When I was in 8th grade I decided I was going to be a physicist without really knowing what that meant. When I finally realized what it meant I decided to stick with it anyway but I realized I didn’t like the “traditional” paths most physicists took like particle physics. I was watching a Discovery channel program on lightning and one of the people they interviewed was a physicist from New Mexico Tech who studied lightning by launching rockets into clouds to trigger strikes. I was so happy that there were physicists who studied something interesting that I immediately applied to New Mexico Tech. I had a strong dislike for chemistry and computers at that point but ended discovering I had a knack for modeling the chemical composition of the atmosphere.
I once spent a summer as a lifeguard and I also spent the better part of a decade working at a cemetery while I was in high school and college. Aside from the dead people it was great working outdoors. I have had some job offers to become a chef.
If you could hit the “redo” button, and had to pick a field outside of atmospheric science, what career would you choose instead?
Professional chef or a backup singer
What are you most passionate about, (besides your research and career at the University of Maryland, of course?)
Old recipes and traditional ways of cooking. My favorite recipes are those that have been passed down over the years. I’ve been making my own pickles, jam, and sausage for years now.
Where did you grow up? Tell us about your family and hometown. What is your favorite memory growing up?
I grew up in North Tonawanda, NY, home of the Wurlitzer organ and jukebox and just north of where Buffalo wings were born. I’m the youngest of 3 (older brother and older sister). My mom was a nurse and my dad used to work for Bell Aerospace, the company that built the first supersonic aircraft. I have lots of happy memories of growing up. Back then, kids were given a lot of freedom to roam so we spent a lot of time riding bikes around or building snow forts. When I got older, most of my time was spent swimming competitively. One of my happiest memories was when our team went undefeated and was ranked 3rd overall in NY.
Do you enjoy watching sports? If so, what is your favorite team to watch?
I hated watching sports growing up but in a place like Buffalo you get brainwashed into supporting your local teams. You also learn how to expect to be let down every year. The sport I love to watch more than all others is hockey. It doesn’t matter who is playing it’s just fun to watch.
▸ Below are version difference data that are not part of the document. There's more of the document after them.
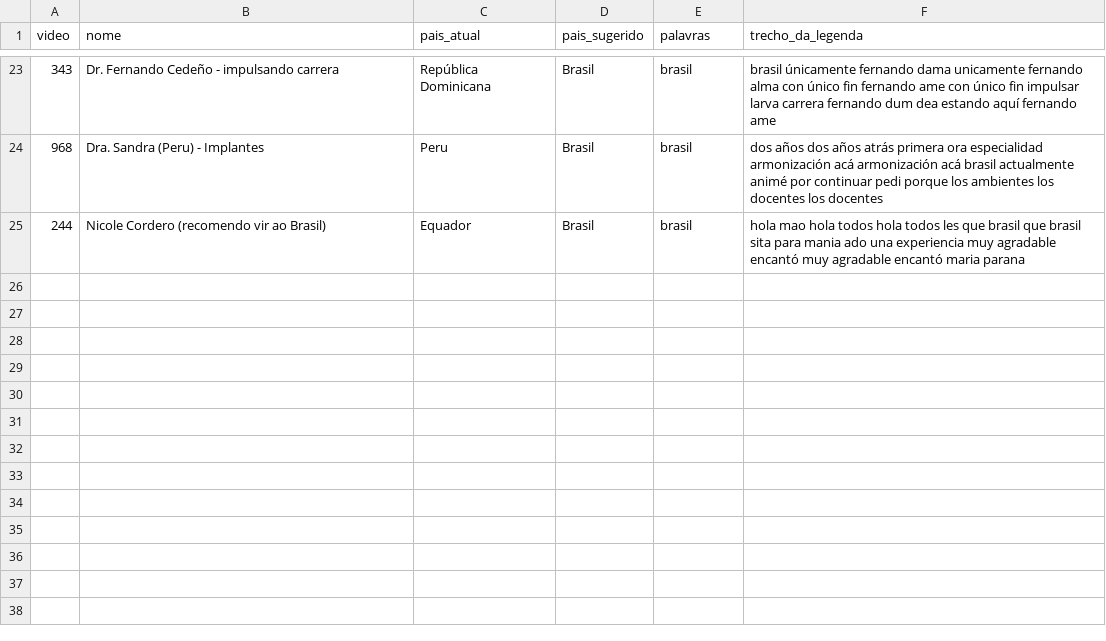
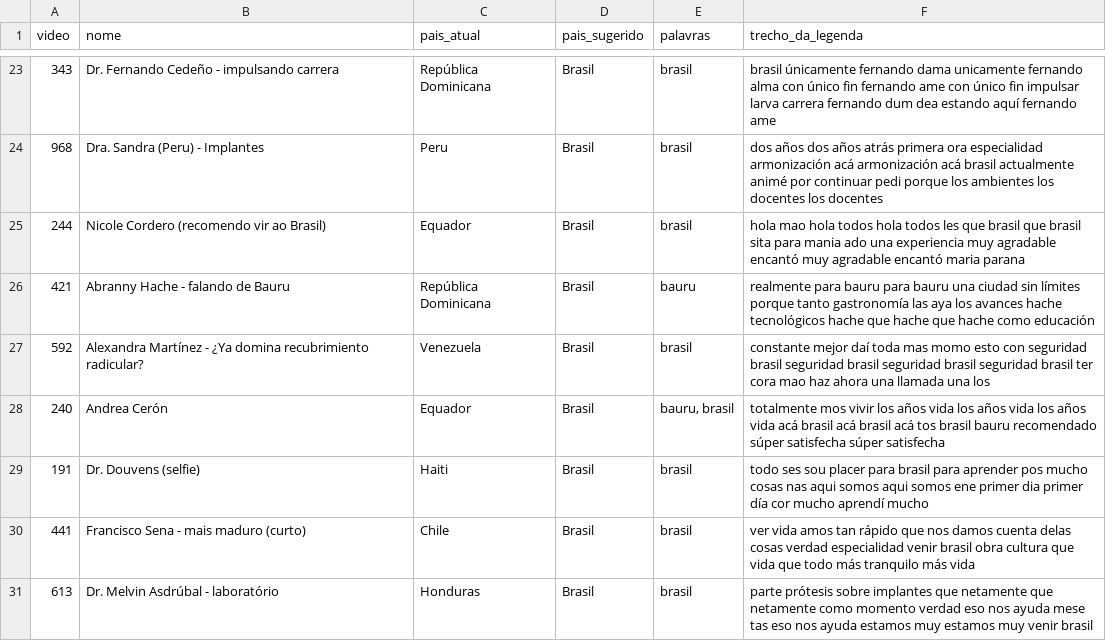
Before and after one commit to unicpobauru/mundo-marketing, a CSV file: ferramentas/quadros/saida/sugestoes-paises.csv, drawn as a sheet; only a part is shown, gaps mark what is left out.

```diff
--- a/ferramentas/quadros/saida/sugestoes-paises.csv
+++ b/ferramentas/quadros/saida/sugestoes-paises.csv
@@ -25 +25,7 @@
 244,Nicole Cordero (recomendo vir ao Brasil),Equador,Brasil,brasil,hola mao hola todos hola todos les que brasil que brasil sita para mania ado una experiencia muy agradable encantó muy agradable encantó maria parana
+421,Abranny Hache - falando de Bauru,República Dominicana,Brasil,bauru,realmente para bauru para bauru una ciudad sin límites porque tanto gastronomía las aya los avances hache tecnológicos hache que hache que hache como educación
+592,Alexandra Martínez - ¿Ya domina recubrimiento radicular?,Venezuela,Brasil,brasil,constante mejor daí toda mas momo esto con seguridad brasil seguridad brasil seguridad brasil seguridad brasil ter cora mao haz ahora una llamada una los
+240,Andrea Cerón,Equador,Brasil,"bauru, brasil",totalmente mos vivir los años vida los años vida los años vida acá brasil acá brasil acá tos brasil bauru recomendado súper satisfecha súper satisfecha
+191,Dr. Douvens (selfie),Haiti,Brasil,brasil,todo ses sou placer para brasil para aprender pos mucho cosas nas aqui somos aqui somos ene primer dia primer día cor mucho aprendí mucho
+441,Francisco Sena - mais maduro (curto),Chile,Brasil,brasil,ver vida amos tan rápido que nos damos cuenta delas cosas verdad especialidad venir brasil obra cultura que vida que todo más tranquilo más vida
+613,Dr. Melvin Asdrúbal - laboratório,Honduras,Brasil,brasil,parte prótesis sobre implantes que netamente que netamente como momento verdad eso nos ayuda mese tas eso nos ayuda estamos muy estamos muy venir brasil
```
Also changed, not shown: 31 other files.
What kind of hobbies do you have, what do you enjoy doing when you’re not teaching or doing research? What got you into these activities?
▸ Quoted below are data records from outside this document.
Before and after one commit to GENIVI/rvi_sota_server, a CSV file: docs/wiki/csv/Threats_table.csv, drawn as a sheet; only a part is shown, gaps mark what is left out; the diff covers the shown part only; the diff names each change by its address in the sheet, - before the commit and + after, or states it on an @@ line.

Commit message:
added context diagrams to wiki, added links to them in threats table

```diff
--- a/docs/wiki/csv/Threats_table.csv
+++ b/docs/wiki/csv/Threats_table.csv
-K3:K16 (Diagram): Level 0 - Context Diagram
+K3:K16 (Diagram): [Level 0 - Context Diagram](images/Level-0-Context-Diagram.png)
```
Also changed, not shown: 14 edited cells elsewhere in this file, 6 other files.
I like making food. My grandmothers and my mother began teaching me when I was young. I started out making cheesecakes because they were too expensive to get at a restaurant. I also read a lot of Sci-Fi/Fantasy/and British naval historical fiction (I know, it’s a weird mix).
What kind of music do you enjoy listening to?
It’s kind of an eclectic mix. I’m a product of the 70’s so I listen to a lot of Prog. Rock bands like Pink Floyd, Yes, and E.L.P. but it’s mixed in with 80’s rap, 90’s grunge, and more recent bands like Secret Machines and In This Moment. Big fan of the Tragically Hip and some contemporary Irish/Scottish music like The Battlefield Band.
What’s the most exciting place you’ve ever traveled to, or most exciting thing you’ve ever done?
One of the most exciting things I’ve done was spend the millennial New Year’s eve along the Rheine river with thousands of drunk German’s launching fireworks. They were all very polite about it though.
What’s your favorite book and/or movie?
My favorite book is “The Black Company” by Glen Cook. Favorite movie…that’s a tough one. Shawshank Redemption or Aliens
Is there anything else interesting about you that students in the department probably don’t know about you?
I once won a contest by snorting a ramen noodle up my nose and spitting it out my mouth.